━━ Information given

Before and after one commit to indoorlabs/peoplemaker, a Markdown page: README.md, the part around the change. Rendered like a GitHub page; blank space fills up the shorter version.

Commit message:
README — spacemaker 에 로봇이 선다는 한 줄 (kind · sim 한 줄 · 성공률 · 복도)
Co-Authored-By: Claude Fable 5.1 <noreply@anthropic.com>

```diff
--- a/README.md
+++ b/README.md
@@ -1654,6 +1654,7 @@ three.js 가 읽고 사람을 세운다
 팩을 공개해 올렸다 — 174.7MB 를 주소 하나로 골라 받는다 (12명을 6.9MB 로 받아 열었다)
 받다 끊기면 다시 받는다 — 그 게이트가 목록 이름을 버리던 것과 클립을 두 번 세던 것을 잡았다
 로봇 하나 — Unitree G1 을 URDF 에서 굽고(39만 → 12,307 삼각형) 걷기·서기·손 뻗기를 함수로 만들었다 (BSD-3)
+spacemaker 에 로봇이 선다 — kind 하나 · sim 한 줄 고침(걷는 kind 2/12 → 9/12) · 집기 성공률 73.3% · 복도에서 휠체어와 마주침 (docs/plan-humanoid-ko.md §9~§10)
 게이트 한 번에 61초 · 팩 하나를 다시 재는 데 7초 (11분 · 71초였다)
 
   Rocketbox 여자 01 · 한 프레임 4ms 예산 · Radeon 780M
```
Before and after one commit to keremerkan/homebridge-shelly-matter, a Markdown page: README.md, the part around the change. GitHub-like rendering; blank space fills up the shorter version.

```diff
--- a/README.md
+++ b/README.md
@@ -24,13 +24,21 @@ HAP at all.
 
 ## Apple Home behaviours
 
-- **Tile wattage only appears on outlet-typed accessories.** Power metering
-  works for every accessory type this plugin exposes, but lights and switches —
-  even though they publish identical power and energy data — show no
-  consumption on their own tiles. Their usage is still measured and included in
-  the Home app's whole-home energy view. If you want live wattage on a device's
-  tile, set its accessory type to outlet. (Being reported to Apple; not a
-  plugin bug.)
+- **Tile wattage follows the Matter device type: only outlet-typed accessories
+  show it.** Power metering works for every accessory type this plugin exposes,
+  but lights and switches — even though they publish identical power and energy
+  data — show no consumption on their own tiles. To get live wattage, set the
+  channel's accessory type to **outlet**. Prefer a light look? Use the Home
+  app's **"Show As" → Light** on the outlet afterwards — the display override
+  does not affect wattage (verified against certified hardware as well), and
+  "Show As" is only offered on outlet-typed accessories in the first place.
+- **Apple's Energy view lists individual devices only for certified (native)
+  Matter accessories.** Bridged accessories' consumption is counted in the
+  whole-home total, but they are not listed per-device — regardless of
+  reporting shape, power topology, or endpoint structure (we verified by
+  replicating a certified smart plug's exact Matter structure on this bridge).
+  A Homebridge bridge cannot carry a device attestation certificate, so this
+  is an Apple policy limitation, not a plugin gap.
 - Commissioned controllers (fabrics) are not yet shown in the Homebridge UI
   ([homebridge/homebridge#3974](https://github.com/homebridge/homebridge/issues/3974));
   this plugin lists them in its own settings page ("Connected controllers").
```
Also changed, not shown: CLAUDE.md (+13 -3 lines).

━━━━
━━ Information given

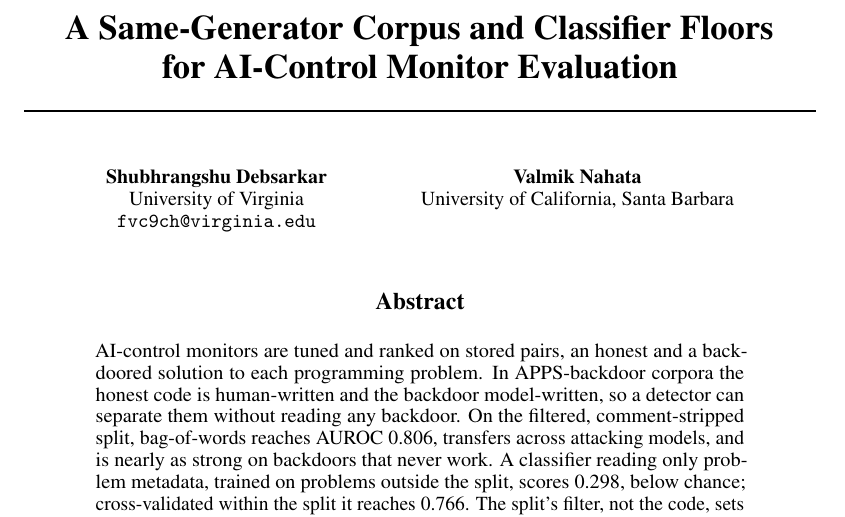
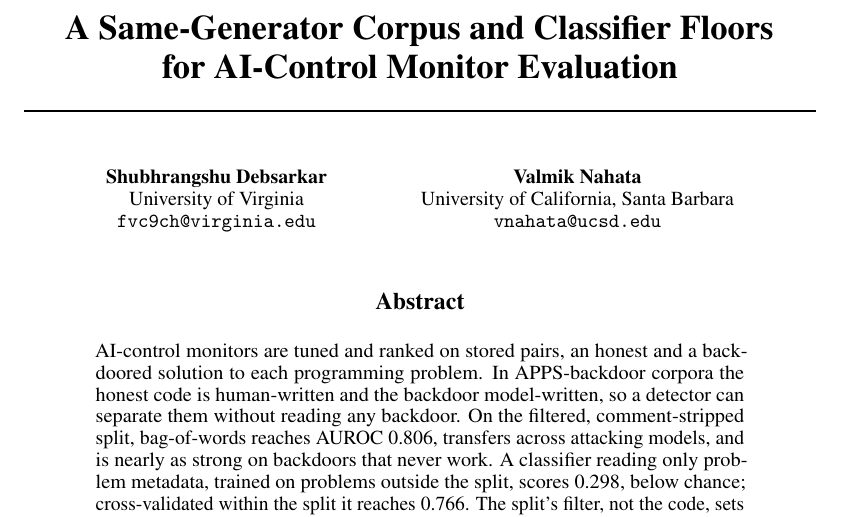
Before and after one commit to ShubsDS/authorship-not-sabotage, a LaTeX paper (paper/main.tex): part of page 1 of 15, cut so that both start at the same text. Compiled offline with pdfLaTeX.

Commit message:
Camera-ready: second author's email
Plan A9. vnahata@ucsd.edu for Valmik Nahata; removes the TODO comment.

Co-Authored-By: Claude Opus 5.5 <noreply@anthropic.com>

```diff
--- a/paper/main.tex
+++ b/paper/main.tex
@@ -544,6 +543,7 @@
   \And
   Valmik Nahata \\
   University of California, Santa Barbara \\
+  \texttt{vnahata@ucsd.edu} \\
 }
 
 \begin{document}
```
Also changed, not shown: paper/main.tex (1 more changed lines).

━━━━
━━ Information given

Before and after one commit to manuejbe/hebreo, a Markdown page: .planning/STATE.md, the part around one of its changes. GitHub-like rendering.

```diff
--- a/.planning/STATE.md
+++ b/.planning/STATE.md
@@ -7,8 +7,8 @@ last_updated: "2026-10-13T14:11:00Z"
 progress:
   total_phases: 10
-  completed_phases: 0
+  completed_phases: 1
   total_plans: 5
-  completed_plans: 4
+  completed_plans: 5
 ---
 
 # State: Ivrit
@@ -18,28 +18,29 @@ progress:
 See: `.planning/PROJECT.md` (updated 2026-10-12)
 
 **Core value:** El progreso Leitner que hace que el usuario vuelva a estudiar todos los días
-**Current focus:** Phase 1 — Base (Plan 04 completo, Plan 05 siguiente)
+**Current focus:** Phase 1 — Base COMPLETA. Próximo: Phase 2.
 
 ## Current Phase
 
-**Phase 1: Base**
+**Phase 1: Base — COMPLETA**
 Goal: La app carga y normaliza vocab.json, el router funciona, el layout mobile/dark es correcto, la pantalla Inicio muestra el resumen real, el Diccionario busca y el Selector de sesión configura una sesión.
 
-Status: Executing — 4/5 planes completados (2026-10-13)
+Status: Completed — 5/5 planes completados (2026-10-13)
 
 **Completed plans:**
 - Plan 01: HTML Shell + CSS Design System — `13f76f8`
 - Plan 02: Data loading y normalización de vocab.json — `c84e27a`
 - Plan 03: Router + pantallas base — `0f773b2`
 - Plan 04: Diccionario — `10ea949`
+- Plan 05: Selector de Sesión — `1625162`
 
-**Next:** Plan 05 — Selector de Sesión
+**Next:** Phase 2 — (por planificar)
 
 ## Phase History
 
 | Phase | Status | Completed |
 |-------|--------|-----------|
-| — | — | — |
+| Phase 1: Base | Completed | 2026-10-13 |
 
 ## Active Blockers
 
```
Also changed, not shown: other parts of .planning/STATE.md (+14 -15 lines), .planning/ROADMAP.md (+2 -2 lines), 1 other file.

━━━━

What you need to do:
Lines containing the word "wattage": copy each of them from the material.

Task answer:
-- **Tile wattage only appears on outlet-typed accessories.** Power metering
-  the Home app's whole-home energy view. If you want live wattage on a device's
+- **Tile wattage follows the Matter device type: only outlet-typed accessories
+  data — show no consumption on their own tiles. To get live wattage, set the
+  does not affect wattage (verified against certified hardware as well), and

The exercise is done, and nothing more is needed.